Sunday, July 23, 2006
High on Skee-ball
The good times roll in the East Village.
BY STEVE BLOOM
The Sunday afternoon clientele at Ace Bar deep in the East Village is not what you might expect. At 5 pm, Brewskee-Ball action begins with three-player teams facing off against each other.
Brewskee-Ball? The “Brew” part is pretty self-explanatory, since the action takes place in a typical dark bar. But the “Skee-Ball” part is the novelty.
Eric Harris Pavony and Evan Tobias are Skee-Ball-aholics. They love playing the old bowling-style arcade game (it debuted in 1909) so much that last summer the duo bought two used machines and convinced Ace Bar to install them at a buck per nine wooden balls.
But these holy rollers of Skee-Ball had a bigger idea: a league, consisting of 32 teams, competing twice a week (also on Wednesdays) for the ultimate bragging rights of the best Skee-Ball team in New York. This is their third “skeeson.” The top team will be decided August 27 on “Championship Sunday.”
An old hand at Skee-Ball myself, I’ve been known to roll a 300-point game or two. (You aim for the 30-, 40- and 50-point holes.) But watching the match between the league’s top two teams – Skee Amigos and Caucasian Asian Invasion – I’m not so sure I’m ready to pony up crisp dollar bills to take on these Skee-Ball hustlers, who regularly notch 300 scores with beer bottles in their back pockets.
As I play a few practice games, Pavony – the league’s grand poobah – offers a few tips. “You’re moving too much,” he advises. “No extra body movement. Nothing else should move except your arm.”
Then I nail a 300. Not bad. Put me in, coach!
Not on this Sunday. The teams have all arrived with their requisite players, many of who are female. In fact, the bar is crowded with athletic, but not jocky-looking women.
“The league is 60% women,” Pavony boasts. “Unlike competitive pool and even darts, women can challenge guys in Skee-Ball.”
His Skee Amigos’ teammate, Lindsay, is a good example. She averages 250 points per game. (To simplify scoring, the zero is deleted – 250 is scored as 25.) “Women keep it from getting too competitive,” she says. “It’s fun. I only miss getting the little tickets.”
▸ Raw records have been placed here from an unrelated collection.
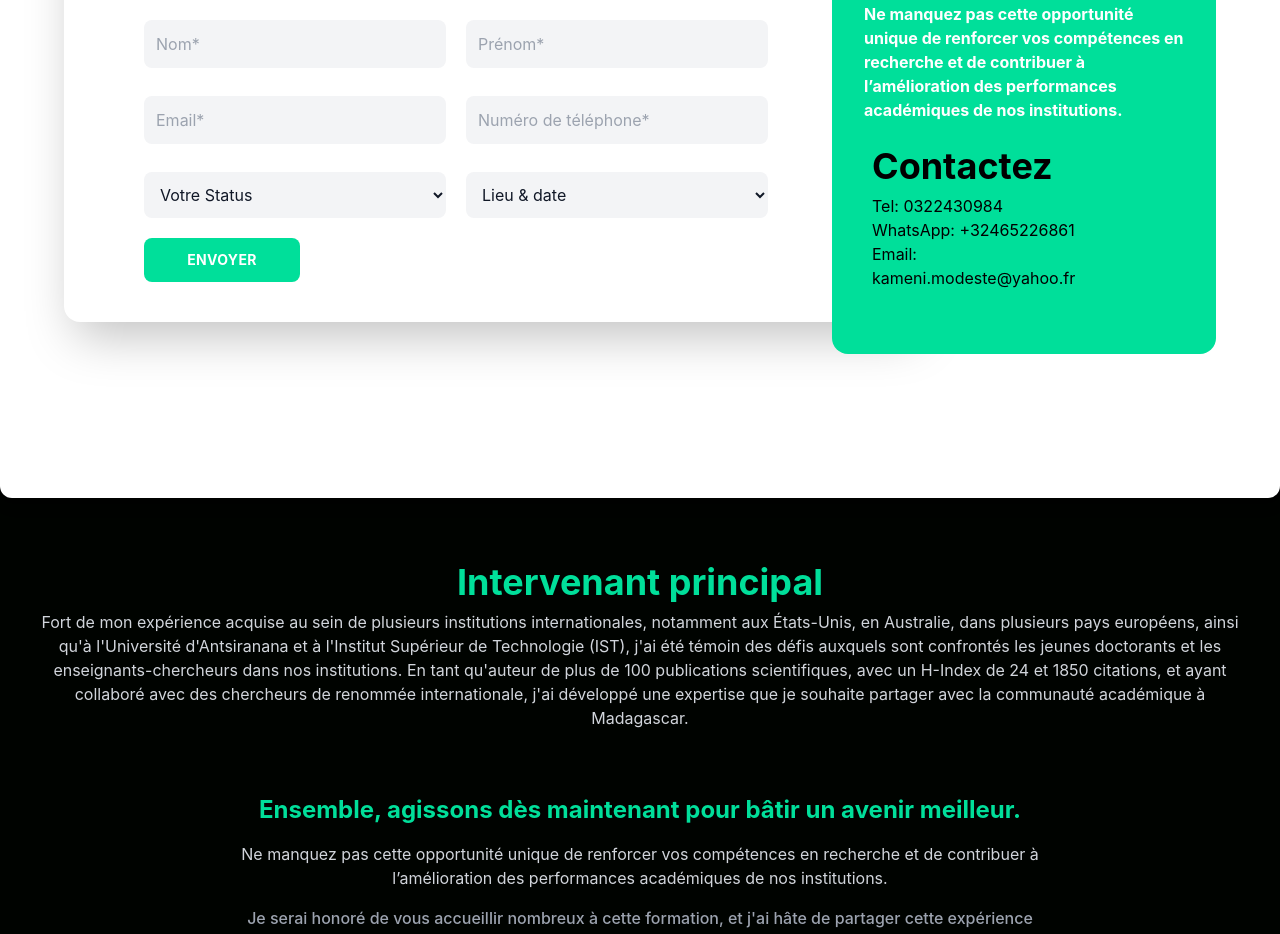
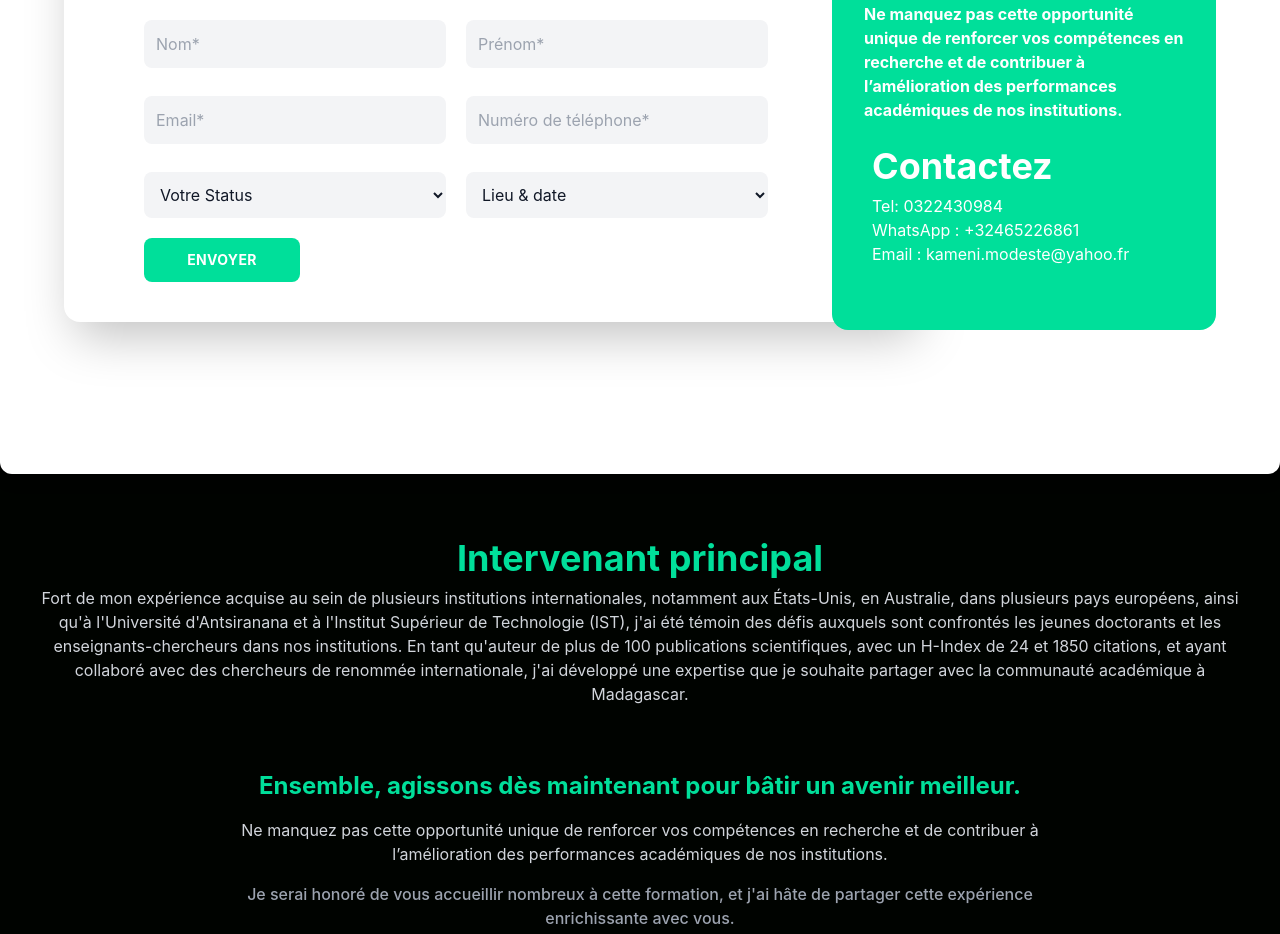
Before and after one commit to Judicael276/reche, a React (Create React App) app: page / in a window 1280 px wide. Shown: the part 2800-3734 px from the top of the page. Built offline with nearby package versions, Linux system fonts and the light colour scheme; the HTML template or start-up script is replaced by a standard one.

Commit message:
add information contact color

```diff
--- a/src/Registration.js
+++ b/src/Registration.js
@@ -431,17 +431,17 @@ function Registration() {
                   performances académiques de nos institutions.
                 </p>
               </div>
-              <div class="flex my-4 w-2/3 lg:w-1/2">
+              <div class="flex my-4 w-full lg:w-full">
                 <div class="flex flex-col">
                   <i class="fas fa-phone-alt pt-2 pr-2"></i>
                 </div>
                 <div class="flex flex-col">
-                  <h1 class="md:text-4xl sm:text-3xl text-2xl font-bold py-2">
+                  <h1 class="md:text-4xl sm:text-3xl text-2xl  text-white font-bold py-2">
                     Contactez
                   </h1>
-                  <p class="text-black">Tel: 0322430984</p>
-                  <p class="text-black">WhatsApp: +32465226861</p>
-                  <p class="text-black">Email: kameni.modeste@yahoo.fr</p>
+                  <p class=" text-white">Tel: 0322430984</p>
+                  <p class=" text-white">WhatsApp : +32465226861</p>
+                  <p class=" text-white">Email : kameni.modeste@yahoo.fr</p>
                 </div>
               </div>
             </div>
```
She’s referring to the red tickets that spool out of Skee-Ball machines in places like Coney Island. Play for a few hours and you can redeem the tickets for a cotton-candy goat – or a back scratcher. Something you can take home, a prize for all the hard work and concentration.
Pavony cut his Skee-Ball teeth at Chucky Cheese birthday parties. “I was into being the best,” he recalls. “It’s perceived as a childhood game, but it’s actually quite a skill.”
Pavony proves this point frame after frame (each Brewskee-Ball game consists of 10 frames, like bowling). When it’s his turn, he aims for the 50-point hole, rather than the easier 40-point pocket just below it. One frame his total is an outstanding 410.
But “The Hundo Kid” – a chunky six-foot dude wearing a Met cap – tops Pavony’s feat with three straight frames of 490, 540 and 450 (you get a free game when you hit 400). What’s his secret? Hundo strictly targets the two 100-point holes in the upper corners.
“One day I was having a bad game,” he explains. “So I went for 100 on my two last balls and hit them both. Now I’m a one-trick pony. But it’s a pretty good trick.”
As for me, I’m ready to assemble a team for the fourth Brewskee-Ball skeeson starting in September. I’m thinking of calling it Live Skee or Die.
Ace Bar is located at 531 E. 5 St.
PHOTOS COURTESY OF BREWSKEE-BALL. TOP: STEVE OF THE SKEE-LO'S & SARAH OF UNHOLY SKEES AS "THE HUNDO KID" LOOKS ON; MIDDLE: EVAN TOBIAS & ERIC PAVONY HARRIS; BOTTOM: JANET OF SKEE'S COMPANY AMID GENERAL FRIVOLITY AT ACE BAR